*** Entries provided ***
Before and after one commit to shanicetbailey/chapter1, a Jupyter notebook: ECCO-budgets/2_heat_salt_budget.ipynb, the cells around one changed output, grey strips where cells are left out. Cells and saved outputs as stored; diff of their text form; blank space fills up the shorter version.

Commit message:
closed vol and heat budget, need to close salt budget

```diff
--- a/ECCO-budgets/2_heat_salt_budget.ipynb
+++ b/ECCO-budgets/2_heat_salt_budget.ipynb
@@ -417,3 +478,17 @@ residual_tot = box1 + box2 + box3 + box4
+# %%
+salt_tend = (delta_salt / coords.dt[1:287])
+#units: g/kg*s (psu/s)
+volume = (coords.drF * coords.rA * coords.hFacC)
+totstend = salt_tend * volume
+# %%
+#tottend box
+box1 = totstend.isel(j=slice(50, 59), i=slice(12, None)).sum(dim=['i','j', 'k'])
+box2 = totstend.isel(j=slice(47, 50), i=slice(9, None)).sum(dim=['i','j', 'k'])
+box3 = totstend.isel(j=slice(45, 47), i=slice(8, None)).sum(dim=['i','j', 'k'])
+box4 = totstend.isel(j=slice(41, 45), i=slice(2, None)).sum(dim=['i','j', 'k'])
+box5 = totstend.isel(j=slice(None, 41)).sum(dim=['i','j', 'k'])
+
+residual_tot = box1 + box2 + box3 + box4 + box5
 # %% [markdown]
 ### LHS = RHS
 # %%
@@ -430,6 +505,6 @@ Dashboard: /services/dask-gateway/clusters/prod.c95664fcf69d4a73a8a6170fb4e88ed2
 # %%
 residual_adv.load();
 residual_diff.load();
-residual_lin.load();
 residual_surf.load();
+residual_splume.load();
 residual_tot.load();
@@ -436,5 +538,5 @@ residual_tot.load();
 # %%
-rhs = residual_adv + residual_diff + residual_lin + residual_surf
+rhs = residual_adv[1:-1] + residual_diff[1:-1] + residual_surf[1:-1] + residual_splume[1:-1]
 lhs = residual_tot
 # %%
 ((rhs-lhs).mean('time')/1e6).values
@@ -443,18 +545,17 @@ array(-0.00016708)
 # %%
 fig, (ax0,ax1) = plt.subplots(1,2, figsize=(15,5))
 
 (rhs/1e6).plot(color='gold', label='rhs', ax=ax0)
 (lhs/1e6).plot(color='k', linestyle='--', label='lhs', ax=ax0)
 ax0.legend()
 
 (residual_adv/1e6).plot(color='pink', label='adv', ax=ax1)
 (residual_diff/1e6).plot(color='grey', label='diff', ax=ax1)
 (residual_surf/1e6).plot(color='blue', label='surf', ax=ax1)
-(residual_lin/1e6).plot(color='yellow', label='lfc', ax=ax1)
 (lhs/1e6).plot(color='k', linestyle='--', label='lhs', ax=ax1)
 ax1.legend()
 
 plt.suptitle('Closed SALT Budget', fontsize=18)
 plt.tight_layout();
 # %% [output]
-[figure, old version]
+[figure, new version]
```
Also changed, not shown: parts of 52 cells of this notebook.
*** End of Entries provided ***
Among the lines of the listing above, which ones contain the word "volume"? Show them.

+volume = (coords.drF * coords.rA * coords.hFacC)
+totstend = salt_tend * volume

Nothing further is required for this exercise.